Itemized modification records
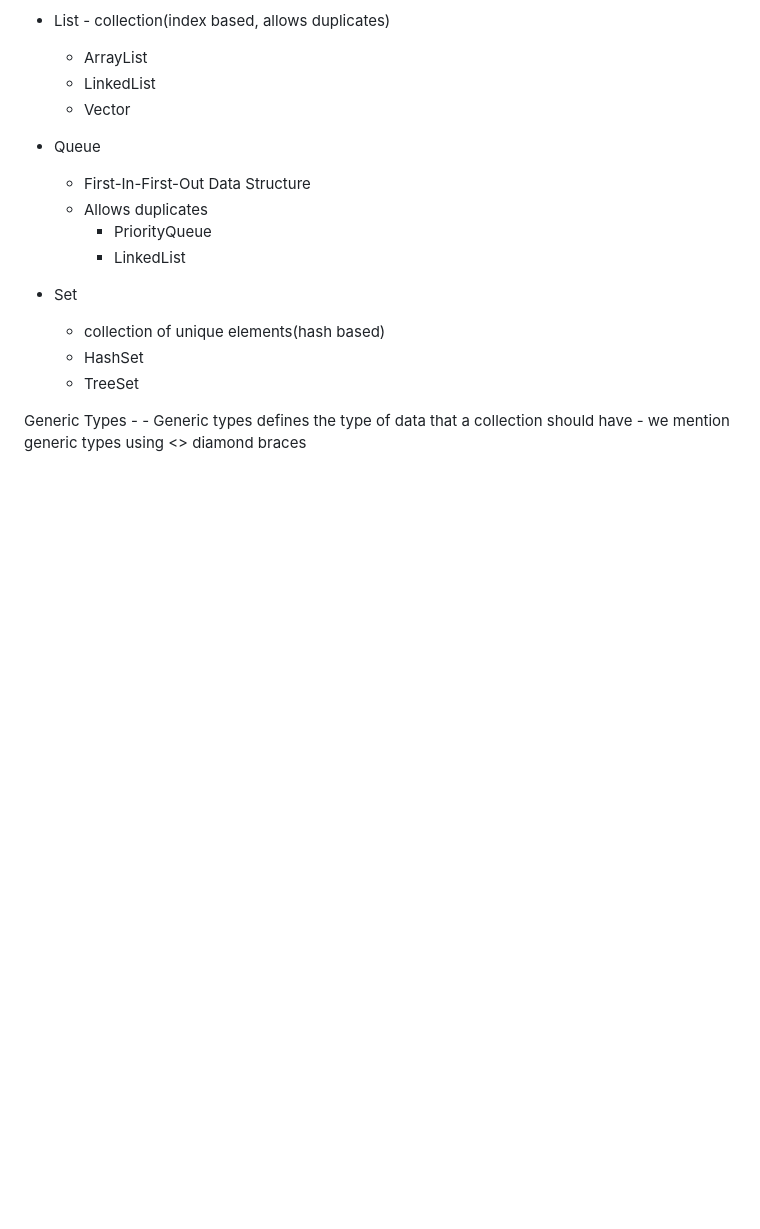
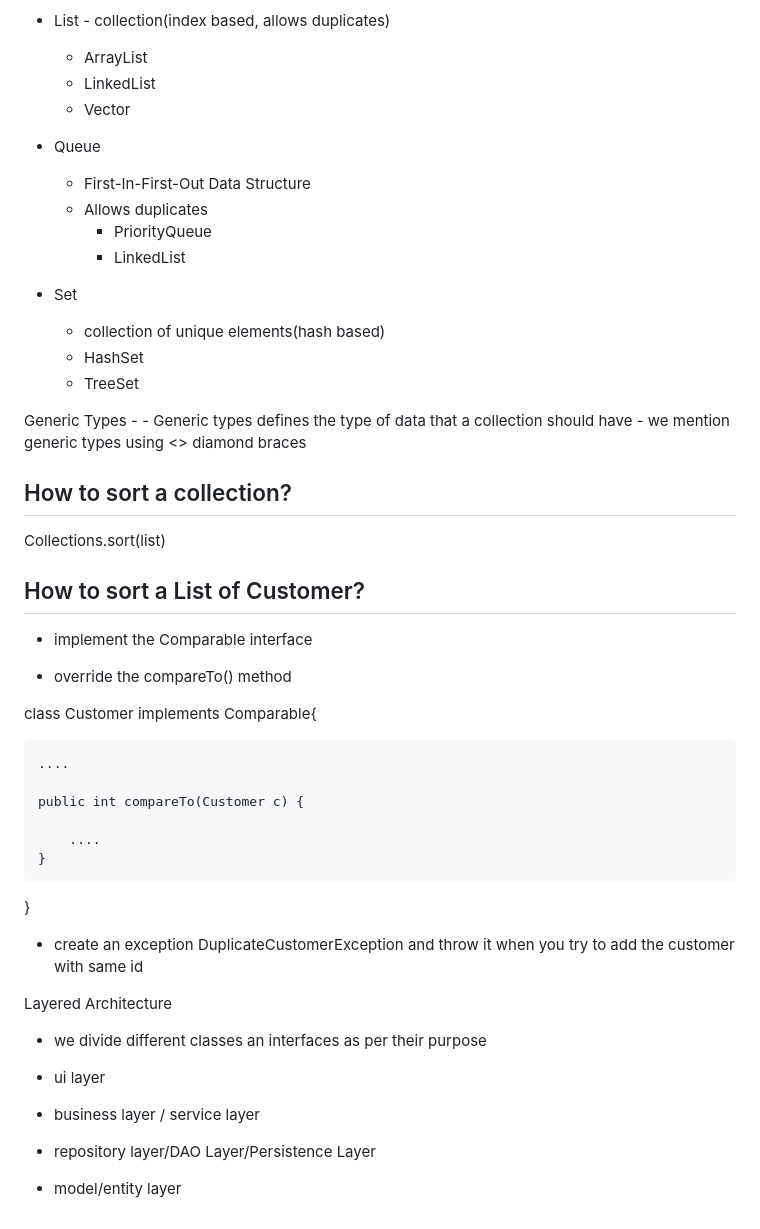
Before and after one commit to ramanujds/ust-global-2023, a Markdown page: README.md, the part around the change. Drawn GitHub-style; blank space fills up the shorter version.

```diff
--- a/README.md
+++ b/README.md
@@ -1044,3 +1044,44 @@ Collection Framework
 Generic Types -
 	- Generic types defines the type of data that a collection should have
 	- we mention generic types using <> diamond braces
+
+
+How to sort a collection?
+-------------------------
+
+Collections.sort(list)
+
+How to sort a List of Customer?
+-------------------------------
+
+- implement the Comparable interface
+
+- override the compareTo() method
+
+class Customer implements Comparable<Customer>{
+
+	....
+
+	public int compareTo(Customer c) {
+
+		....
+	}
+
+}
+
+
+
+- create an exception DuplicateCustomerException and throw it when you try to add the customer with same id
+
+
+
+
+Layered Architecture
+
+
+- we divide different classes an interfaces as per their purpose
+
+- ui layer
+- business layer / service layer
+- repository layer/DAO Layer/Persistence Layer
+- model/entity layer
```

* * *

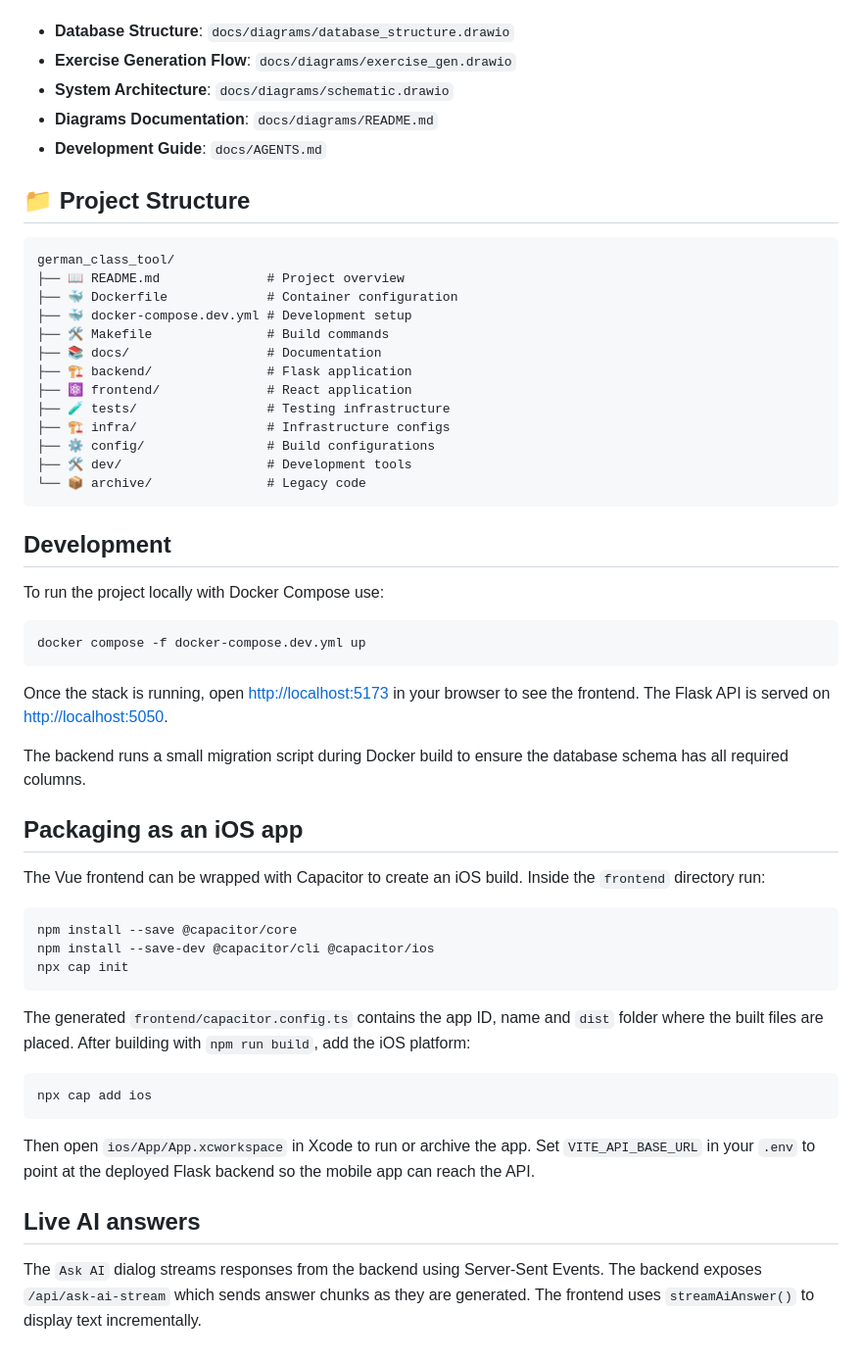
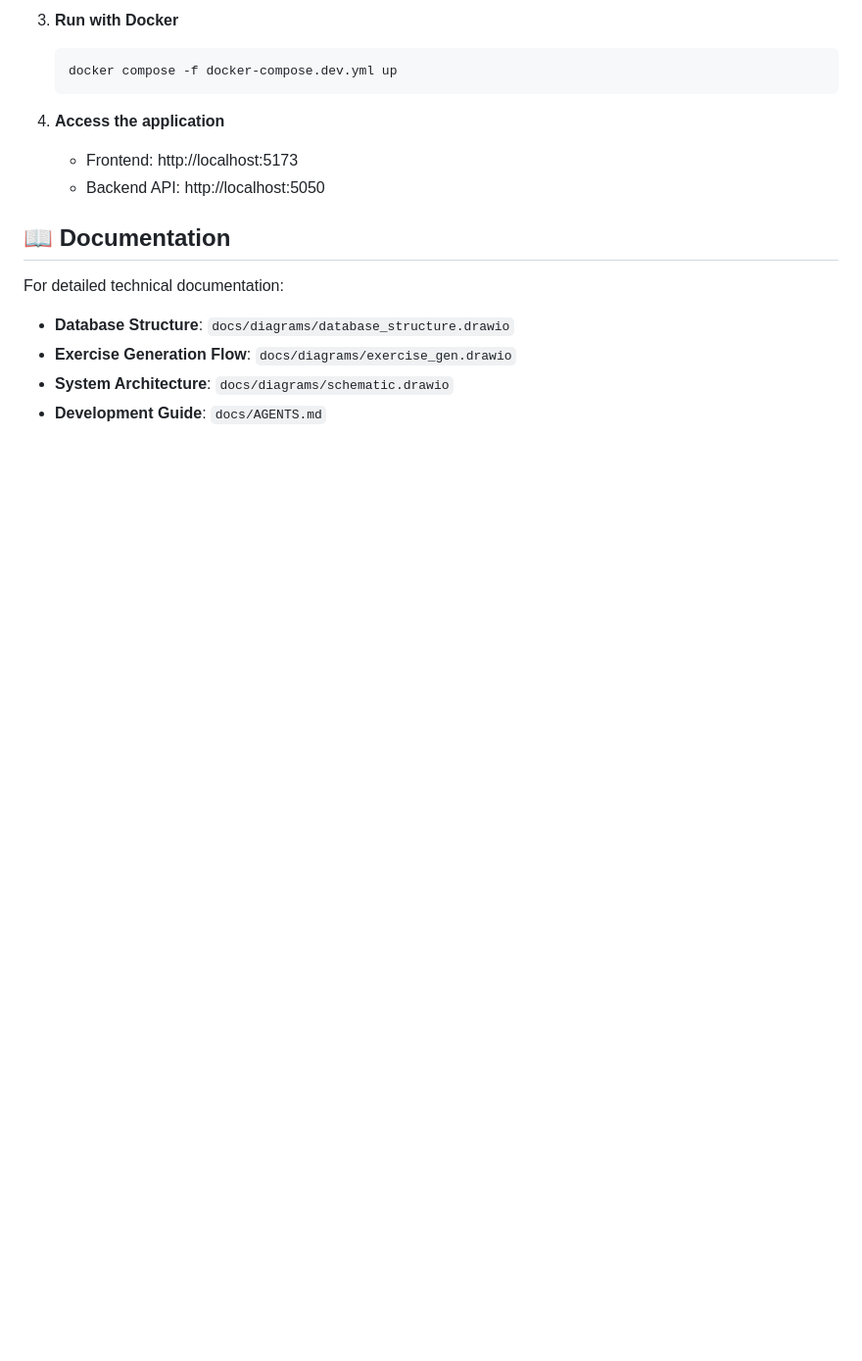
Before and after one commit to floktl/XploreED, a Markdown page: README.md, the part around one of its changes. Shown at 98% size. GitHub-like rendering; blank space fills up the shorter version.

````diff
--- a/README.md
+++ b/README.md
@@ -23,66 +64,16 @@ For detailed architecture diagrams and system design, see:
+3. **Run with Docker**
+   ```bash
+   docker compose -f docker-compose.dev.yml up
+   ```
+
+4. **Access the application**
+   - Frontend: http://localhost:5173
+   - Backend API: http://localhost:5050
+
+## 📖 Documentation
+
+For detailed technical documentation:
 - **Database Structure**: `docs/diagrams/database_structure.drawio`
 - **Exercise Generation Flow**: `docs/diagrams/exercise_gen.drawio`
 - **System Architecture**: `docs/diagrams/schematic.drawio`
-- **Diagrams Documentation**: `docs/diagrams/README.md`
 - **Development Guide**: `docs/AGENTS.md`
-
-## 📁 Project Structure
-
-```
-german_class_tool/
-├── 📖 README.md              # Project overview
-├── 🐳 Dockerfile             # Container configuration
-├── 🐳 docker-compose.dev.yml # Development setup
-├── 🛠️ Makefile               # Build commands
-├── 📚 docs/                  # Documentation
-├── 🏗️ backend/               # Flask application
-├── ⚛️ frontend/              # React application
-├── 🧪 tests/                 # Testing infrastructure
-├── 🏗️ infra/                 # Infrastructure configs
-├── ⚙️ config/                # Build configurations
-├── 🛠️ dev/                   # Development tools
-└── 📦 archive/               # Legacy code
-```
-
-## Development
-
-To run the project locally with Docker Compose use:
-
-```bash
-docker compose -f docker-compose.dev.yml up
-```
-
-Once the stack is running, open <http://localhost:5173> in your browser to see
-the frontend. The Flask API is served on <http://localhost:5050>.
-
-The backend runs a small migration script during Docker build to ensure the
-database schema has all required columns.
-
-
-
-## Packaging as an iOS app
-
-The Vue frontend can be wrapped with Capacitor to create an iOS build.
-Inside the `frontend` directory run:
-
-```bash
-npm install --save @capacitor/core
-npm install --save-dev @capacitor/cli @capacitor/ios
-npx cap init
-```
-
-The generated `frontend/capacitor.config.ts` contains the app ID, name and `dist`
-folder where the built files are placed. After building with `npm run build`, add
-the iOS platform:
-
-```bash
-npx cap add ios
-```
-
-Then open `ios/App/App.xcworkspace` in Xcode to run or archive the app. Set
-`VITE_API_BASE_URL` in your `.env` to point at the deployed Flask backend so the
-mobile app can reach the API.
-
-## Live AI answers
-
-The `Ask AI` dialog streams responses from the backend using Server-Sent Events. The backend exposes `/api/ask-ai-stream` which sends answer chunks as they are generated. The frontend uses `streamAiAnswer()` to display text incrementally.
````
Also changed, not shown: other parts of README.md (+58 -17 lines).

_Exercise_
Tell how many lines of the data above contain the word "README", giving the number by itself.

_Answer section_
9